âOh.' I was as usual at a loss for anything to say to a child.
Geertje hugged and kissed him too and he seated himself next to her, putting the bird on the table by his bowl, which did not seem to bother Rembrandt or Geertje in the slightest. From then on she talked to Titus incessantly, captain of the voyages of his spoon through the soup. âNow that big chunk of carrot, no, not the beef again, now for the swede.' Any sign of mutiny was quelled with a reminder that rice pudding awaited the successful captor of the floating vegetables.
I kept my head down but could not help glancing at the master when I thought he would not notice. His hair was a light brown, slightly curly, and he had a moustache which was the only appealing feature he possessed. It was neither too slight nor fluffed out to ridiculous proportions. It was in truth just right.
When he had finished, he declined the rice pudding, saying he'd better get on with things in the studio; the pupils were gone now and he could get down to proper work. On his way out he kissed
his son again and turned to me. âHendrickje, I hope you'll soon feel at home.'
âThank you, Master,' I said.
He said to Titus. âI'm sure Hendrickje would love to see your bird.' Was there a grin behind his innocent expression?
Titus put his spoon down and enthusiastically grabbed the bird by the neck, holding it in front of my face. It was a sorry little thing, a young blackbird. I presented my cupped hands because, dead or not, I could not bear to see it being held by the neck like that. Titus laid the bird on my palms. Rembrandt came closer too.
I said to Titus, âLook, it's grown a lot of its proper feathers already but I don't think it was ready to fly.'
âWhat happened to it?'
âIt must have fallen out of the nest in a storm.'
âWhy did its parents not save it?'
âThey couldn't get it back into the nest but they might have tried to feed it on the ground.'
âSo why did it die then?'
I looked at Rembrandt for a clue as to whether to divulge the horrible truth. He nodded, so I said, âThey need the warmth of their siblings. It probably died of cold.'
âI have no brothers or sisters either,' said Titus, and poked the nail of his finger into the beak, trying to prise it open. Then he asked hopefully, âDo you think it's got maggots inside yet?'
âProbably not yet,' said Rembrandt and knelt down on one knee, so his face was level with the bird in my hand. His grey eyes set upon

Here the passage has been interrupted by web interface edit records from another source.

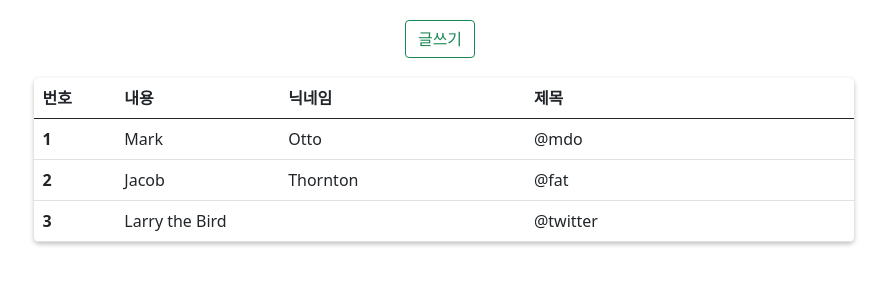
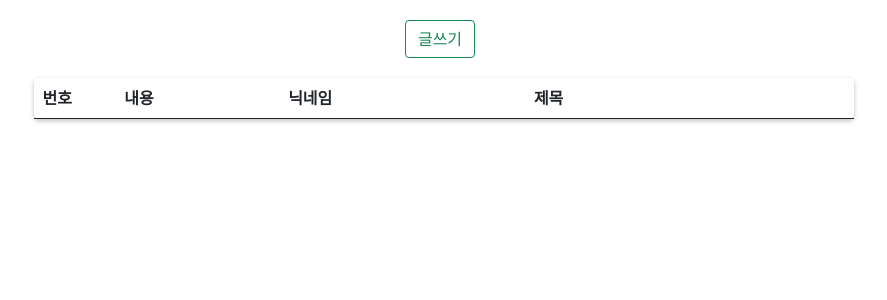
Before and after one commit to EUNBINs/sparta-project, a Flask app: page /Board in a window 1280 px wide. Shown: the top 300 px of the page, without its empty margins (196-1083 px from the left). Run offline with Flask 2, Linux system fonts and the light colour scheme; data that the repository does not hold is empty.

Commit message:
불필요한 사항 수정

```diff
--- a/templates/Board.html
+++ b/templates/Board.html
@@ -67,9 +67,6 @@
                 }
             });
         }
-        function createPost() {
-            location.href='/'
-        }
     </script>
 </head>
 <body>
@@ -93,23 +90,7 @@
         </tr>
         </thead>
         <tbody id="table_data">
-        <tr>
-            <th scope="row">1</th>
-            <td>Mark</td>
-            <td>Otto</td>
-            <td>@mdo</td>
-        </tr>
-        <tr>
-            <th scope="row">2</th>
-            <td>Jacob</td>
-            <td>Thornton</td>
-            <td>@fat</td>
-        </tr>
-        <tr>
-            <th scope="row">3</th>
-            <td colspan="2">Larry the Bird</td>
-            <td>@twitter</td>
-        </tr>
+
         </tbody>
     </table>
 </div>
```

it, his irises moving only ever so slightly as he studied the bird, feather by feather. I hoped my hands wouldn't tremble. His face looked different closer up, coarser. So many lines that I could not make sense of. Too many lines. He had lived too much, making him look more worn than he should. He approached the bird with his index finger. I thought he'd start poking it like Titus had but instead he brushed gently over the bird's neck and shoulders, his eyes still fixed on it, as were mine. The feathers glistened where he'd smoothed them. And then I saw; they were not black or rather the black was made up of many colours. How had I not noticed until this moment? The blackbird might as well have been a bird of paradise for how it struck me now: a parade of amber, brown and black and countless shades in between were visible on each tiny featherlet.